▸ The problem
Below are some records. Copy every line in them that holds "background".

--- Source material Enclosed Below ---

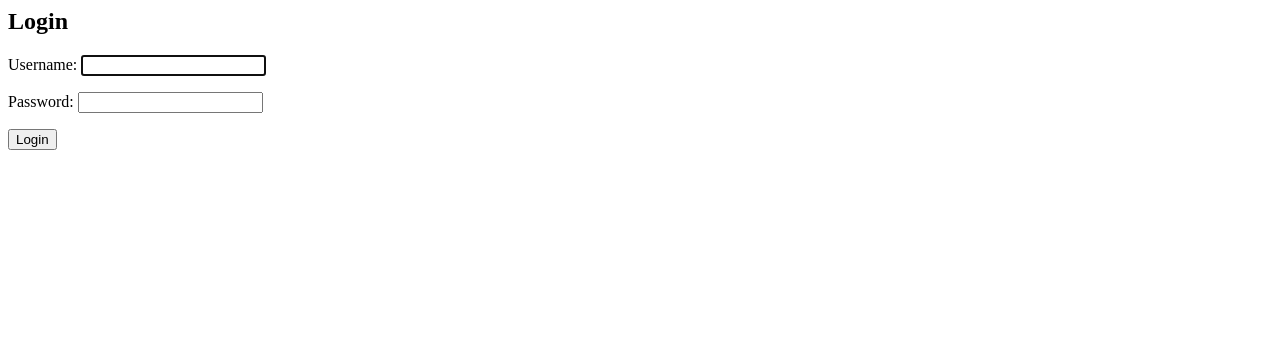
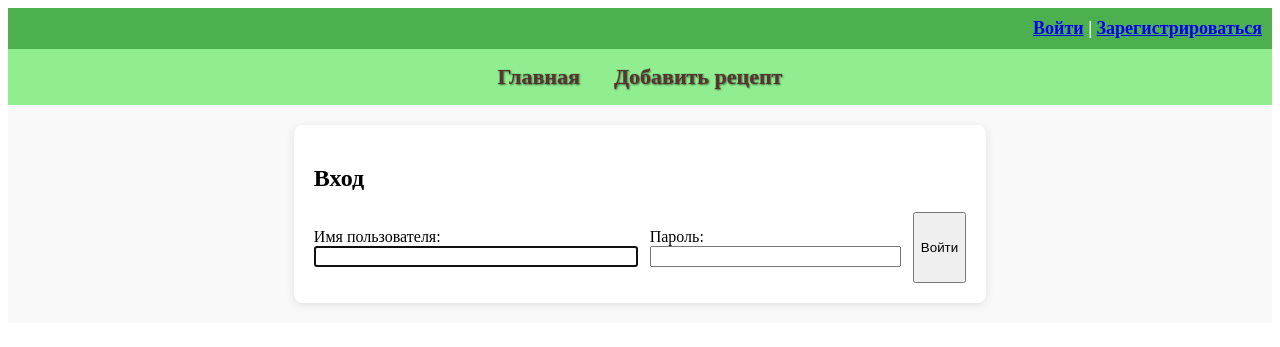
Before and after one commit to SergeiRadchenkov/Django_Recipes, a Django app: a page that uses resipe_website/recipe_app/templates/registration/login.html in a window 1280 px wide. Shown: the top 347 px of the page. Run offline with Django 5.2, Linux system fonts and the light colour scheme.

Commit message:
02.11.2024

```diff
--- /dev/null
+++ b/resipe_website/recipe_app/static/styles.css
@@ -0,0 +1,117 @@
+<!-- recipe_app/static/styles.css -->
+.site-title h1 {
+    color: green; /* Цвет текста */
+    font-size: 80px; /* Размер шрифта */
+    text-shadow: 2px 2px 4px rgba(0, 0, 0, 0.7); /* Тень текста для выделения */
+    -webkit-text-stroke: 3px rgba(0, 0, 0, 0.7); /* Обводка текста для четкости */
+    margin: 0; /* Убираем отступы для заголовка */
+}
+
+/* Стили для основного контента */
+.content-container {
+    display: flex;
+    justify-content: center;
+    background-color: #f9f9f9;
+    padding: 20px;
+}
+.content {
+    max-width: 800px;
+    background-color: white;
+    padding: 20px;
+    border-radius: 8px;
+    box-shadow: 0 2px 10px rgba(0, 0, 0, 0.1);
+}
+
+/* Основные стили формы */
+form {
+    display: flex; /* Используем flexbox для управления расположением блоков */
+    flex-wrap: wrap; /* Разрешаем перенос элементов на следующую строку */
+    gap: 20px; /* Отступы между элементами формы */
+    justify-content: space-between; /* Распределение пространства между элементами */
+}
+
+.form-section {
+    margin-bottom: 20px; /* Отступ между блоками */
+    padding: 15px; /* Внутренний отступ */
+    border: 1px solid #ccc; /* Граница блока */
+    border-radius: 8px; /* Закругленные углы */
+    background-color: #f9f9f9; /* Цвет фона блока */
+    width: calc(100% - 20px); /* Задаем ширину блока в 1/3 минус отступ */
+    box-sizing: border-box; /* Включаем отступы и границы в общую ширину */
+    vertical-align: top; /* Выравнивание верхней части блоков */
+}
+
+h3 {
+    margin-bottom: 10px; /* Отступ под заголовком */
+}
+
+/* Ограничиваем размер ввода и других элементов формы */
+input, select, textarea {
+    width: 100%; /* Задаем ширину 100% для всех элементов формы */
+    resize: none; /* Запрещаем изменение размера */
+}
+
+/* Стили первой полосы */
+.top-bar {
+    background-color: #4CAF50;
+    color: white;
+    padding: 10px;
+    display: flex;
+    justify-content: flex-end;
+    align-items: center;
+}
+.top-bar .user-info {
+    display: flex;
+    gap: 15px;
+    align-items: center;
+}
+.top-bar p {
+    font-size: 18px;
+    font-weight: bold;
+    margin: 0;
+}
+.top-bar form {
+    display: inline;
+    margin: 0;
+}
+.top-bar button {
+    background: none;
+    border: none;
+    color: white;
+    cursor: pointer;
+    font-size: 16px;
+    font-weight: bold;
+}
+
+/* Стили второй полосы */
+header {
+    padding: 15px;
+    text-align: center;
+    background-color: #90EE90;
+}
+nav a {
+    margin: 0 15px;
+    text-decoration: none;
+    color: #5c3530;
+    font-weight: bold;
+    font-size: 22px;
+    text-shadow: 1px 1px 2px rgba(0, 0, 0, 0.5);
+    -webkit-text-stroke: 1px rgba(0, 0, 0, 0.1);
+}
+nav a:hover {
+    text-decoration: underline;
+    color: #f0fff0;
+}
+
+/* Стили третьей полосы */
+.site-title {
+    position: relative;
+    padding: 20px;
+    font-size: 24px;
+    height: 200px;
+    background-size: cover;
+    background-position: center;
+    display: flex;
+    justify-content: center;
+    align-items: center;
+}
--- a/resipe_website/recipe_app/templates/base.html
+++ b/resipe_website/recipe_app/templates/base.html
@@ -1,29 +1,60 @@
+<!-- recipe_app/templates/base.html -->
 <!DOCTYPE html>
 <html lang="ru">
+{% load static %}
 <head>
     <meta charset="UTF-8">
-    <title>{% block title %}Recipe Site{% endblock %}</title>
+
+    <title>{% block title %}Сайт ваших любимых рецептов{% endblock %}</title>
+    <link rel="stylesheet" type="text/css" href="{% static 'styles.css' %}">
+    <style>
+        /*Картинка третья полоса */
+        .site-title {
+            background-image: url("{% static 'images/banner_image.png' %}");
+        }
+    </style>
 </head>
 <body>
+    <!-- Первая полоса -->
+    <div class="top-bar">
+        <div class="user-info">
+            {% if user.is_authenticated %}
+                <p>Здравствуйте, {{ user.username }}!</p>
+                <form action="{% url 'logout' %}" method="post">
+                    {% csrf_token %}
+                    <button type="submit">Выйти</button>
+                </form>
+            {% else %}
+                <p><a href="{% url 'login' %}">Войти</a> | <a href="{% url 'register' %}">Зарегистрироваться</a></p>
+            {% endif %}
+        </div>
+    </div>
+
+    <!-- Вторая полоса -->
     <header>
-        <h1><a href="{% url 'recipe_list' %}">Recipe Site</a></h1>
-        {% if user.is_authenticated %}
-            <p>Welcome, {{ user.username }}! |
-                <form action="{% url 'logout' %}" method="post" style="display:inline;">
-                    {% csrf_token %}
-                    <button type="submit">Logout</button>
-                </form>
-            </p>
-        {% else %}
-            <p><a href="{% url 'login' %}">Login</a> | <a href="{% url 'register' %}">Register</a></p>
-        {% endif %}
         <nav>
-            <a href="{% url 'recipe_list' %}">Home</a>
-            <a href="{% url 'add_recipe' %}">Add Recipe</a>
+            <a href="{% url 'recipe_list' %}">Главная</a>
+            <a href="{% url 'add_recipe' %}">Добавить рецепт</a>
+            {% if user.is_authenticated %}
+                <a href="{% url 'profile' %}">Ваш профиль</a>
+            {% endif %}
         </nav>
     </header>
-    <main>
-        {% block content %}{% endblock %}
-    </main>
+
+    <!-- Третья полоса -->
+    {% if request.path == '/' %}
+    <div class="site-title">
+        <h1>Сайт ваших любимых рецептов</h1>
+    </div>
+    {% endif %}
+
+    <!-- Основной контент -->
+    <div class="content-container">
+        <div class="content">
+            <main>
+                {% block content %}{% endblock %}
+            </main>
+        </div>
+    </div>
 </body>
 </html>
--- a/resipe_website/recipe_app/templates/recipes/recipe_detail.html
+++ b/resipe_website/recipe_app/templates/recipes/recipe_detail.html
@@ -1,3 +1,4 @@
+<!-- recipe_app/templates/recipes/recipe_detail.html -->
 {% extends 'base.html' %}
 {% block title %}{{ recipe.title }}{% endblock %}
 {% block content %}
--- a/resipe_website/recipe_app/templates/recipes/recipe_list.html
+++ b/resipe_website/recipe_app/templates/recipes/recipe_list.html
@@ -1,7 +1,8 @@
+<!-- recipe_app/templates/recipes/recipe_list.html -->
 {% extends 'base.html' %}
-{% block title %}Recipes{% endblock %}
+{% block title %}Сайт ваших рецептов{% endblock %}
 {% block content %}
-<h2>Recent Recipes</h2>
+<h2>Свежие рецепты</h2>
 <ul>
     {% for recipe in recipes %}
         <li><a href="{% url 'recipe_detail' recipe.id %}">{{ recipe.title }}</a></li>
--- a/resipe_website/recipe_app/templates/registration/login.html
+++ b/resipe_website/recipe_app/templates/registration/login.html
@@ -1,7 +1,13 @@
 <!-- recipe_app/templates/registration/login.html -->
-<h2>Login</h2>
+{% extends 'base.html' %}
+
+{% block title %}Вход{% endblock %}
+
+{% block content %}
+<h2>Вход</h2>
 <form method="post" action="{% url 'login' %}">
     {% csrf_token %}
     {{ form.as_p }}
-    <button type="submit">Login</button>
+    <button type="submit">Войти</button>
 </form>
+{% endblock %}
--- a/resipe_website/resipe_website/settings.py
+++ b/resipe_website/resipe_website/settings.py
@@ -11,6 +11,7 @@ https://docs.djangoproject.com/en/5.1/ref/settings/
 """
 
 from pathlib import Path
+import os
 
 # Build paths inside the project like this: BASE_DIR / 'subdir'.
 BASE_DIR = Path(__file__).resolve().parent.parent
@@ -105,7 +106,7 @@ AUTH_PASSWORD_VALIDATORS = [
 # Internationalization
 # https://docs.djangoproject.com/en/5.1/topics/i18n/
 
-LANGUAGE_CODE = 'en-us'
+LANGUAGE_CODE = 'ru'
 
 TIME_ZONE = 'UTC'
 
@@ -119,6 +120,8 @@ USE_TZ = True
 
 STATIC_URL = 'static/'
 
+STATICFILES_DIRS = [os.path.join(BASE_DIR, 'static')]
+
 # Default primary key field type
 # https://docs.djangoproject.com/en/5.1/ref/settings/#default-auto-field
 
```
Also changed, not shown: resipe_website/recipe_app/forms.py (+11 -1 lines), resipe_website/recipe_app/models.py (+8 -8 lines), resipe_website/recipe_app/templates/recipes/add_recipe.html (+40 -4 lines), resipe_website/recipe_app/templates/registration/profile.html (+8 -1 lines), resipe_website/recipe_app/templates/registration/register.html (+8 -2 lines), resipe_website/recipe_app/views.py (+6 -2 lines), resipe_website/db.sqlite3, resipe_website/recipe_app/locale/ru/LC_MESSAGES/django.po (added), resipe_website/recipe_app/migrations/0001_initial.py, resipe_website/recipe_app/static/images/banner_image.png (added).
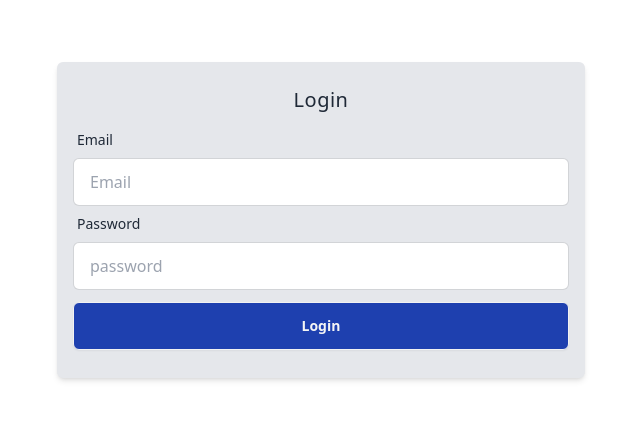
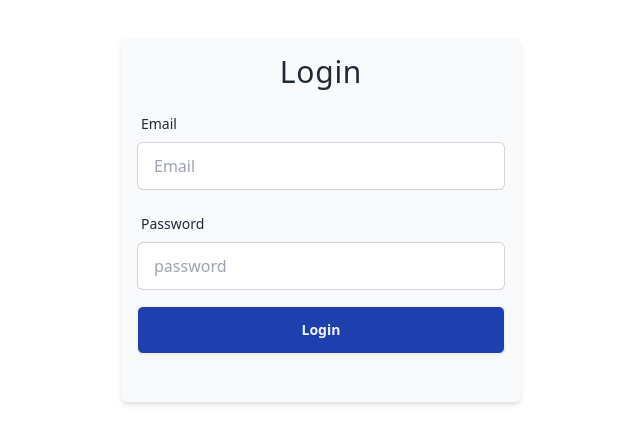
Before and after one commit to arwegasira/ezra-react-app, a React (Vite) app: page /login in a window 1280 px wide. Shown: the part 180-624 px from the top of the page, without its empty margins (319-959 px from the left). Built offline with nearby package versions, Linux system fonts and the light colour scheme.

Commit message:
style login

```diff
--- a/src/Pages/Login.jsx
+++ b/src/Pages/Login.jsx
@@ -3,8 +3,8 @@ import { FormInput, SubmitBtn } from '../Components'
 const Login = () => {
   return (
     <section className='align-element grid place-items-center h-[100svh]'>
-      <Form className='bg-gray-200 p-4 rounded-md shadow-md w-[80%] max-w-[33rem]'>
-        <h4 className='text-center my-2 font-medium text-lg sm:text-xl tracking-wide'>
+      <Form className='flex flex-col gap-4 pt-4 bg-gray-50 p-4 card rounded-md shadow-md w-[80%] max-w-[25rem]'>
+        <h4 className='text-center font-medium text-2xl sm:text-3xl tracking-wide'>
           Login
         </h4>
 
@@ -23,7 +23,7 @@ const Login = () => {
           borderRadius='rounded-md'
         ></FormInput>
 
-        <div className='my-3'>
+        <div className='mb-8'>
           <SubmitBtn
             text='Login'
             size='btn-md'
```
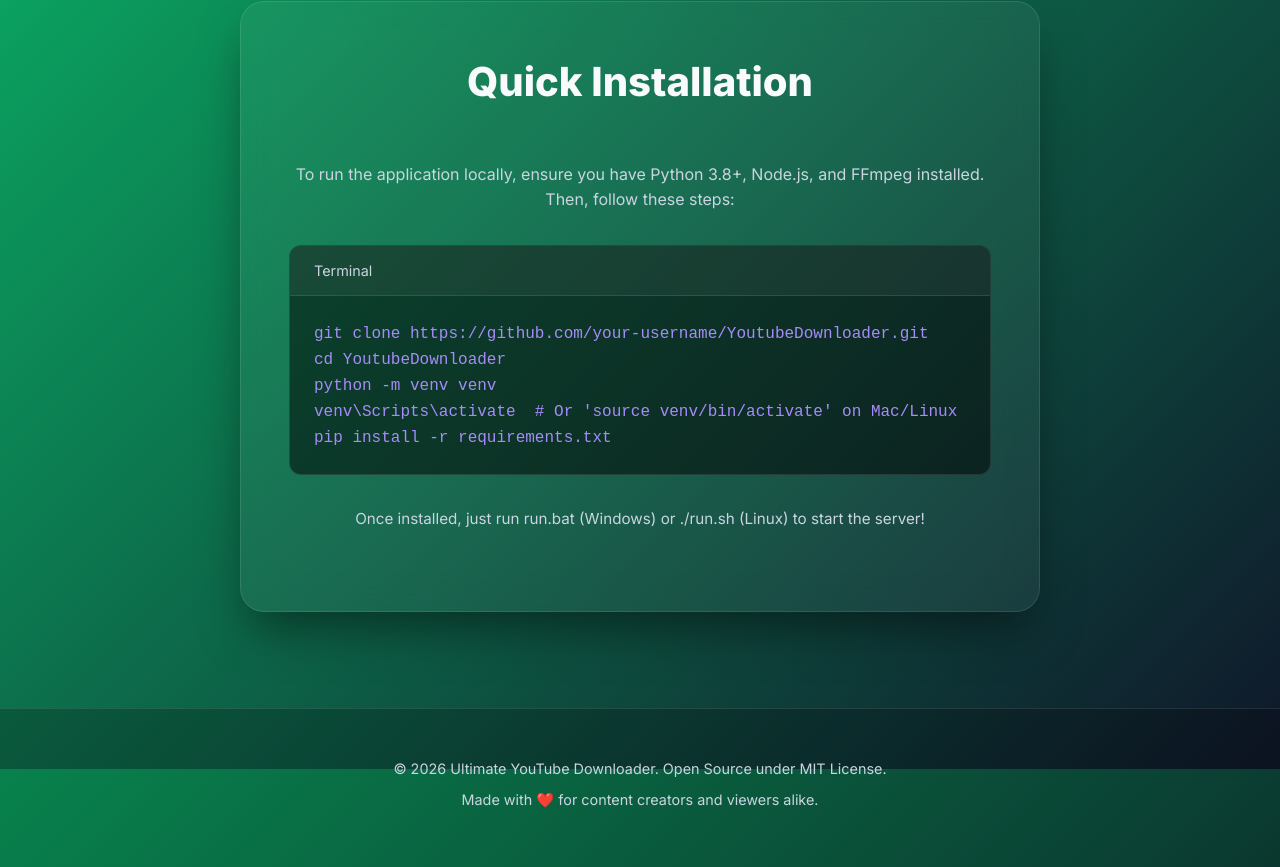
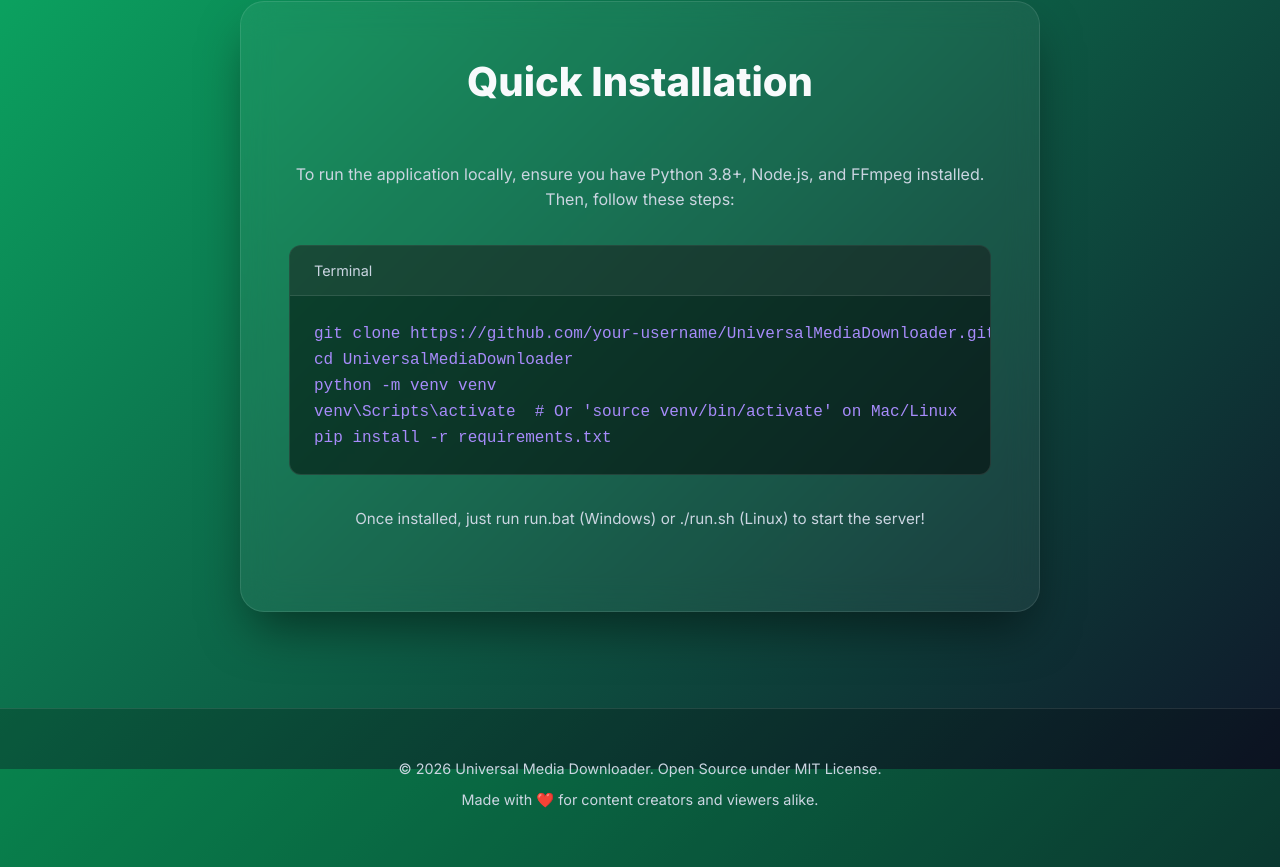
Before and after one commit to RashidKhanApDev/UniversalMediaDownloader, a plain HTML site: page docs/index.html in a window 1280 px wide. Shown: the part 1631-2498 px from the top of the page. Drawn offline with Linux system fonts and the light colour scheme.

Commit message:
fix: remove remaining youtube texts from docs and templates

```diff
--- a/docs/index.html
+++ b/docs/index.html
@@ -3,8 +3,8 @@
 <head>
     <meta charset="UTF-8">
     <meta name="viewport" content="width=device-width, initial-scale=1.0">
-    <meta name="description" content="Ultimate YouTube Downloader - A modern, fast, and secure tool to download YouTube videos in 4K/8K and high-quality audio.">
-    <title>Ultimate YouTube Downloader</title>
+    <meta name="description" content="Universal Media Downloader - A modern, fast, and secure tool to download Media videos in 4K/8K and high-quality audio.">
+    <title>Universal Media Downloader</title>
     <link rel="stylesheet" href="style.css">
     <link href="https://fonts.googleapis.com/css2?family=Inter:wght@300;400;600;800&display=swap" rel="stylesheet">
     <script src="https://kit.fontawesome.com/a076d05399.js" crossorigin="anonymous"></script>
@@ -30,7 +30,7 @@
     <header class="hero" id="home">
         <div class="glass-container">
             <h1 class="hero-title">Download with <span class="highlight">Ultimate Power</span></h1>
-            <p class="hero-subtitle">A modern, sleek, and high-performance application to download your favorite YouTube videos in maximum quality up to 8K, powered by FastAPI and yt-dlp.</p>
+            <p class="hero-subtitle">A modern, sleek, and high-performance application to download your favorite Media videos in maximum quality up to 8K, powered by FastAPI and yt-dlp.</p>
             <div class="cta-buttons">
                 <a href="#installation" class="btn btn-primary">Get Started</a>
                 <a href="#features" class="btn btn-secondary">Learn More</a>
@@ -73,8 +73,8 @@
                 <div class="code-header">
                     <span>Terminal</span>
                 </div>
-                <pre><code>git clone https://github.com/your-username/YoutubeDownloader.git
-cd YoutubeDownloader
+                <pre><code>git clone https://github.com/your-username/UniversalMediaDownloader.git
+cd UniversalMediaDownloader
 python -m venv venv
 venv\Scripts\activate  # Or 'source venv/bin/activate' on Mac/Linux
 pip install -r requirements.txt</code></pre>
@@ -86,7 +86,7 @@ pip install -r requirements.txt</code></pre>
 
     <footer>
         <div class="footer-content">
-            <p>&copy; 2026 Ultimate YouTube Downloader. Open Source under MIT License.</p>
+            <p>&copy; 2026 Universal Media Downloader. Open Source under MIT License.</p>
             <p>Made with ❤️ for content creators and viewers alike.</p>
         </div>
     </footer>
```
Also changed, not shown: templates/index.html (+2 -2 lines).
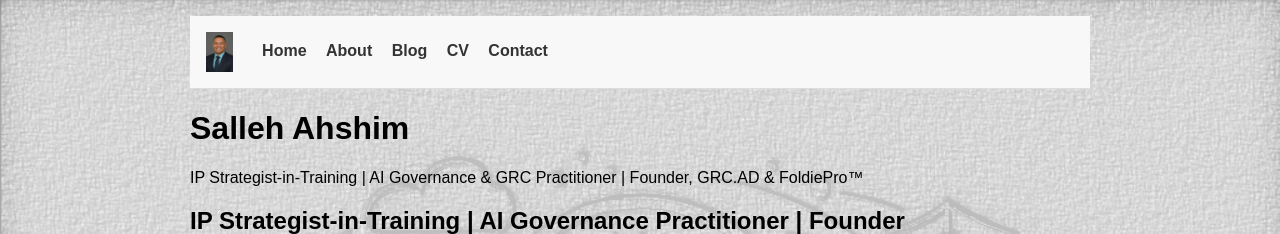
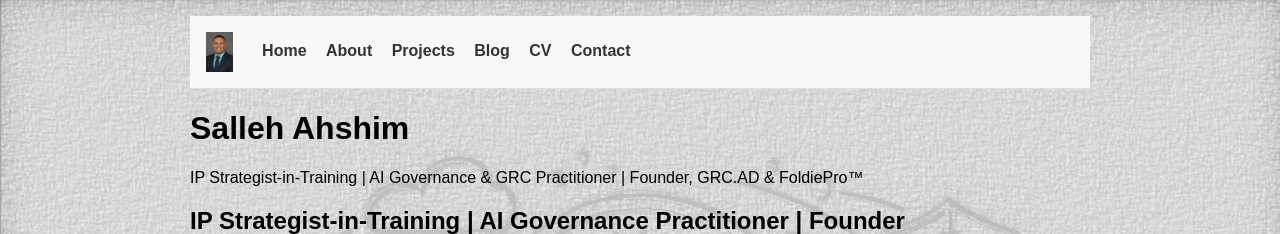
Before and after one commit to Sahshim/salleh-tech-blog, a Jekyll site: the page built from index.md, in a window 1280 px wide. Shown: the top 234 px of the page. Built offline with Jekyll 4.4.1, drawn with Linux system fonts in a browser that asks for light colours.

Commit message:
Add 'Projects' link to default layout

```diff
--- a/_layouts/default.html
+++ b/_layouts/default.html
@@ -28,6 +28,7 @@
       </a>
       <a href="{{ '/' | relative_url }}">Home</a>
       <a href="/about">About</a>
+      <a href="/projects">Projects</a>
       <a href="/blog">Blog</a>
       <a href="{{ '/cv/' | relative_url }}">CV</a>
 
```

--- End of Enclosed Source material ---

▸ Exercise result
+    background-color: #f9f9f9;
+    background-color: white;
+    background-color: #f9f9f9; /* Цвет фона блока */
+    background-color: #4CAF50;
+    background: none;
+    background-color: #90EE90;
+    background-size: cover;
+    background-position: center;
+            background-image: url("{% static 'images/banner_image.png' %}");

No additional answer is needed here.